As the eastern terminus of the Silk Road, Xi’an has a colorful history and culture. The city then became a major travel destination thanks to the Terracotta Warriors. On a WildChina Xi’an tour, we’ll arrange for you to cycle the city wall – one of the oldest in China – and meet a Terracotta Warriors museum director. We’d also highly recommend visiting the Great Mosque at sunset. Here, we’ll arrange for you to meet with a local Imam after daily prayers.
Xi’an and Chengdu – Fun for the Whole Family
After watching a Face-Changing Opera in Chengdu, kids can get their face painted behind the scenes. Or, if that’s not your thing, how about having your ears cleaned the Sichuan way?

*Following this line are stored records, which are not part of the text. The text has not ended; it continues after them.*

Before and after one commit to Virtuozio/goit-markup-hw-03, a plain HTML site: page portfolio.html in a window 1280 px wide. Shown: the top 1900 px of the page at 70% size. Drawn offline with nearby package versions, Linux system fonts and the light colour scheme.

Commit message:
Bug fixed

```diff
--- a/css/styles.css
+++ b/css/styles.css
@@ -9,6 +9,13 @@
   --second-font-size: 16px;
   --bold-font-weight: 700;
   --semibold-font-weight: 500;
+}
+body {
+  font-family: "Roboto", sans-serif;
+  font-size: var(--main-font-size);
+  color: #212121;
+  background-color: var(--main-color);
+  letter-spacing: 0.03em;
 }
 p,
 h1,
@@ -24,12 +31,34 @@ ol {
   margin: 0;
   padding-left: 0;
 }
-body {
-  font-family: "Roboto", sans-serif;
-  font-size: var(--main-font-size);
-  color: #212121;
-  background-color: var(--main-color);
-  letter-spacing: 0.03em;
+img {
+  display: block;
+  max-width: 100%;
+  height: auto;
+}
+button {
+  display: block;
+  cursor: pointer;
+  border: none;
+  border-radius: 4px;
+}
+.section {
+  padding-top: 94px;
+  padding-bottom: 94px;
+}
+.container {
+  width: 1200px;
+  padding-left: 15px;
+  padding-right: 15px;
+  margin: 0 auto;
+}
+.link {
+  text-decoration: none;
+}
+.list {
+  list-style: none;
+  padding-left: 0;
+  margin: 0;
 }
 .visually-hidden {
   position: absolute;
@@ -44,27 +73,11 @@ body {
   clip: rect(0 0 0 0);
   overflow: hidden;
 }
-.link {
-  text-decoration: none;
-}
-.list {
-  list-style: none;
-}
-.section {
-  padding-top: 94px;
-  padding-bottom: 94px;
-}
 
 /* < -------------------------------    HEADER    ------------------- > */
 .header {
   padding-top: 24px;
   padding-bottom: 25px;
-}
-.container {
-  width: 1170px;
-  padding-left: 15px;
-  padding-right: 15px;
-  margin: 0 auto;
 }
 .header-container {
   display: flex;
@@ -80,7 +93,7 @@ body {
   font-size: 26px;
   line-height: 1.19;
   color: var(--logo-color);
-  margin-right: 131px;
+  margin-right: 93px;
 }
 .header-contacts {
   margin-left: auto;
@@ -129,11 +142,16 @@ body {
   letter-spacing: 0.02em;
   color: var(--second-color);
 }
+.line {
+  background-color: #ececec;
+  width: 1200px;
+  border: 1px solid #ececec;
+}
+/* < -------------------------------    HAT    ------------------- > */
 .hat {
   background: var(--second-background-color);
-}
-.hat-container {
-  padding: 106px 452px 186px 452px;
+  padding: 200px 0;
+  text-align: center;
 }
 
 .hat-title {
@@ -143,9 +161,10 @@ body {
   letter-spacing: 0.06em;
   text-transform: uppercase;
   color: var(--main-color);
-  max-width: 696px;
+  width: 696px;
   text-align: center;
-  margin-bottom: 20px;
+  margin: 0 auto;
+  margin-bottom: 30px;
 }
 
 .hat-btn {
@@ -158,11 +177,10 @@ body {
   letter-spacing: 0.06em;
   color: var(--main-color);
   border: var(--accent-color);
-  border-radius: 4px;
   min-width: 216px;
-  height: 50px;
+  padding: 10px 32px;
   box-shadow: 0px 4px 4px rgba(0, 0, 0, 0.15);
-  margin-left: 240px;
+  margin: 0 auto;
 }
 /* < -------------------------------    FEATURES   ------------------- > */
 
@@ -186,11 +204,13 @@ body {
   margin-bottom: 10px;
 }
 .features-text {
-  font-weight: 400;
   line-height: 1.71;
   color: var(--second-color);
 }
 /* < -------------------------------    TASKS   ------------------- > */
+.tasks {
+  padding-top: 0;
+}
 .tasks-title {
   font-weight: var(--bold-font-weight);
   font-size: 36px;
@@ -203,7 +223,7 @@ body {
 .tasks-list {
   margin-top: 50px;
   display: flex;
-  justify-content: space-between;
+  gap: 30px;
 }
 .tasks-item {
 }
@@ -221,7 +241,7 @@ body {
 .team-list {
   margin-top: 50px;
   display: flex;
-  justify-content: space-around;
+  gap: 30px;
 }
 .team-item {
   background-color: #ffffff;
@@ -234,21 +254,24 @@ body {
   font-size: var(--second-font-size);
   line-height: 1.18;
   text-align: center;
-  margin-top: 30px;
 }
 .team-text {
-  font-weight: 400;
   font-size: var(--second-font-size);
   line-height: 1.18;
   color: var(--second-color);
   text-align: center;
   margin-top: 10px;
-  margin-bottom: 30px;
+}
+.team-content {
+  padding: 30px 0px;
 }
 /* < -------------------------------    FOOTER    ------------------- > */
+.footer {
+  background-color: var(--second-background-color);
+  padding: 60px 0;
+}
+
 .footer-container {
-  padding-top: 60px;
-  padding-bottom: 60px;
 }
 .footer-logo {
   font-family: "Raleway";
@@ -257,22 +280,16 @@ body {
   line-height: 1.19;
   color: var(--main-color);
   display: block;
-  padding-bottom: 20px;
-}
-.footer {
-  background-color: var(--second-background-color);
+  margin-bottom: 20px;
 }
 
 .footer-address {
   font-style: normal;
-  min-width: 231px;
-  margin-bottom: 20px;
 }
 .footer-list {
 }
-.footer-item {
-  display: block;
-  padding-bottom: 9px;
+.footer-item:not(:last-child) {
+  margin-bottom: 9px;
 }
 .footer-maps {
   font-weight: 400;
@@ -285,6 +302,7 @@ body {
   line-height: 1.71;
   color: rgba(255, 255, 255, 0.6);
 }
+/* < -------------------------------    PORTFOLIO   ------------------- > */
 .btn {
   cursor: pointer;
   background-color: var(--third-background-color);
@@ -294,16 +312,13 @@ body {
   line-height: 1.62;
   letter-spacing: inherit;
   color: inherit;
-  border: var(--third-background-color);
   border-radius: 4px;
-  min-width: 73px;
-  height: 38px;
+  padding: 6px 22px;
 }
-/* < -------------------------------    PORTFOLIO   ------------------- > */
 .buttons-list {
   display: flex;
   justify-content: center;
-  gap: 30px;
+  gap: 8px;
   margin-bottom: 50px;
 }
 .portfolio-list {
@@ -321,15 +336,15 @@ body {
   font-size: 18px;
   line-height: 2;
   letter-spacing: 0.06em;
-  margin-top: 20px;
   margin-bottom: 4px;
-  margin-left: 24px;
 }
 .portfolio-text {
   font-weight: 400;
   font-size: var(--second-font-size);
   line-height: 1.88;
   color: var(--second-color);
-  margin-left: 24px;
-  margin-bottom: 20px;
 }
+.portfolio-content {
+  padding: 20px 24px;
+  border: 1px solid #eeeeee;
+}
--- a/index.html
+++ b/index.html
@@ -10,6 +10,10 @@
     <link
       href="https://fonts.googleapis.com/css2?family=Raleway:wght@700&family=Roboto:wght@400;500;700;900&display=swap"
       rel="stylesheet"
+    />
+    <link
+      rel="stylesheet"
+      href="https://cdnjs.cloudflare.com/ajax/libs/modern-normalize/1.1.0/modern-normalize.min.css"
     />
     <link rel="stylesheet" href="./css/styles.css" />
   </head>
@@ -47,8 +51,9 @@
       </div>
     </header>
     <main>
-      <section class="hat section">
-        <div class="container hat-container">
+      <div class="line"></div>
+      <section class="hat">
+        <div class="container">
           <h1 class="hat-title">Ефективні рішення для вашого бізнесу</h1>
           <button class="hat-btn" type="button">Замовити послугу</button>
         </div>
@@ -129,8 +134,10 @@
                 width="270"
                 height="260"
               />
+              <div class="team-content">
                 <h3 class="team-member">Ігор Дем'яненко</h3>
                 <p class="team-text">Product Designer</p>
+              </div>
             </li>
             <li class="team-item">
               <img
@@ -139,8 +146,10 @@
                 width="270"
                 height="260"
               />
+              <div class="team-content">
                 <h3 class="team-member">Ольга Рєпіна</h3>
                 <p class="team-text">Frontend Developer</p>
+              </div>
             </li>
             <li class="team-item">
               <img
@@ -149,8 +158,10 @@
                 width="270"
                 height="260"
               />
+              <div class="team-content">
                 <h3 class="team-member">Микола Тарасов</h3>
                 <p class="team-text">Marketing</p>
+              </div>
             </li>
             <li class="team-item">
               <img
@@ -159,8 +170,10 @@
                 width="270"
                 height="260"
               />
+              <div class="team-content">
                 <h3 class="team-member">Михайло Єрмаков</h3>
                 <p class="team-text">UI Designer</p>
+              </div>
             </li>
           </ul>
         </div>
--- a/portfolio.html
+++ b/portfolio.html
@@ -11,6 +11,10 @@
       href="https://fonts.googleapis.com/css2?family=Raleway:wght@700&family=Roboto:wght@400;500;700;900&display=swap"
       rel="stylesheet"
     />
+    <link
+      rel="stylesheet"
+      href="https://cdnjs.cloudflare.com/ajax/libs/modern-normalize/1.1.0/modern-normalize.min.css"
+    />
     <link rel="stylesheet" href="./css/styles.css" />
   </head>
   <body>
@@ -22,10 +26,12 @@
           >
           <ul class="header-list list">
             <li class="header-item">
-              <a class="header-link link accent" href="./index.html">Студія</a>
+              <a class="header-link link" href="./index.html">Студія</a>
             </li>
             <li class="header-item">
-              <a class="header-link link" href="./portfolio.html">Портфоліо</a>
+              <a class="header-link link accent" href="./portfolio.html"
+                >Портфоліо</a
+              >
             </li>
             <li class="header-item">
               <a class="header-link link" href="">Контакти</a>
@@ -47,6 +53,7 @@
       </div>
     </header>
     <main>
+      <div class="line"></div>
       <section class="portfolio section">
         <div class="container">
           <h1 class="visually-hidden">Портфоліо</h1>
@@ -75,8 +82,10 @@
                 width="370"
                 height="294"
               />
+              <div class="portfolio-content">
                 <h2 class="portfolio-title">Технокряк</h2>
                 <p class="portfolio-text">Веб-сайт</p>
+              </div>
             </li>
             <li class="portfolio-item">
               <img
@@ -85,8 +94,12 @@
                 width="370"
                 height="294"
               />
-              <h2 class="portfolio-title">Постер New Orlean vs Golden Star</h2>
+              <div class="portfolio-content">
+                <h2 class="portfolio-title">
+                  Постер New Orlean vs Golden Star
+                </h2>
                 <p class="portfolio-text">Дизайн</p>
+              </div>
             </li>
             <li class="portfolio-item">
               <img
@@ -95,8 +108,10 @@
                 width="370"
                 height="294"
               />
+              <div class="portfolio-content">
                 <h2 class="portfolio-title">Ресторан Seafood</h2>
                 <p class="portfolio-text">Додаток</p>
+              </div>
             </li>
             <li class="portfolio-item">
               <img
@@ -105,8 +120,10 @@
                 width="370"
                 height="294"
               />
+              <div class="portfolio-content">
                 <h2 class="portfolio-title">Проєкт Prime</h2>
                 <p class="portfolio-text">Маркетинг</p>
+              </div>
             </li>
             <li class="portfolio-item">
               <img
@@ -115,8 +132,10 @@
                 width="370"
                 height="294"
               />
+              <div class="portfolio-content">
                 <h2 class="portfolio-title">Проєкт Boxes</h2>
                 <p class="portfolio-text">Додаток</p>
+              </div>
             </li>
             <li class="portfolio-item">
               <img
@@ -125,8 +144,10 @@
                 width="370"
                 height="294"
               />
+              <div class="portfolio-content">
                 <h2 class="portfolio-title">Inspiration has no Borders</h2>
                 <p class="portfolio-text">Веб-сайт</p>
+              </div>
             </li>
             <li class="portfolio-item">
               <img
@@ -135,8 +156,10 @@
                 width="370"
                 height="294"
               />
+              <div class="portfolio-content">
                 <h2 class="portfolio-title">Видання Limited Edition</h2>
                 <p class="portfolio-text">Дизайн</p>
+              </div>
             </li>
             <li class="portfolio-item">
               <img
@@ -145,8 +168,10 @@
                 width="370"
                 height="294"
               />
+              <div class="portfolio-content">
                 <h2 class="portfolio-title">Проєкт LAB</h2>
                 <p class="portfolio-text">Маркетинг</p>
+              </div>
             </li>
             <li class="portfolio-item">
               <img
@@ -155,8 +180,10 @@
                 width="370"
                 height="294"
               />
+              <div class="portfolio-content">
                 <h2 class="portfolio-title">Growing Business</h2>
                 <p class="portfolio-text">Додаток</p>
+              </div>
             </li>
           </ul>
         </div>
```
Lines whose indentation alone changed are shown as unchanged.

If that doesn’t take your fancy, then perhaps you’ll be more interested in the country’s iconic giant panda. Located just an hour outside of Chengdu, the Dujiangyan Panda Reserve offers visitors the chance to volunteer for the day as a panda keeper.
Xi’an is also fun for the whole family – children can even partake in some hands-on history and make their own tiny terracotta warrior for you to take home. Afterwards, why not practice taiji or kung fu with a master on the city wall.
And of course, everyone’s got to eat. In Xi’an, you can learn how to make one of China’s most favored dishes: dumplings. We’ll arrange a private class and they’ll show you the art of rolling, stuffing, and sealing the dough. They’re a treat for everyone!
Both Xi’an and Chengdu have a lot to offer and can be reached easily from Beijing and Shanghai. If you have to make a choice and still can’t decide which city to visit, get in touch with one of our experienced trip designers. They’ll customize the perfect journey to fit your needs.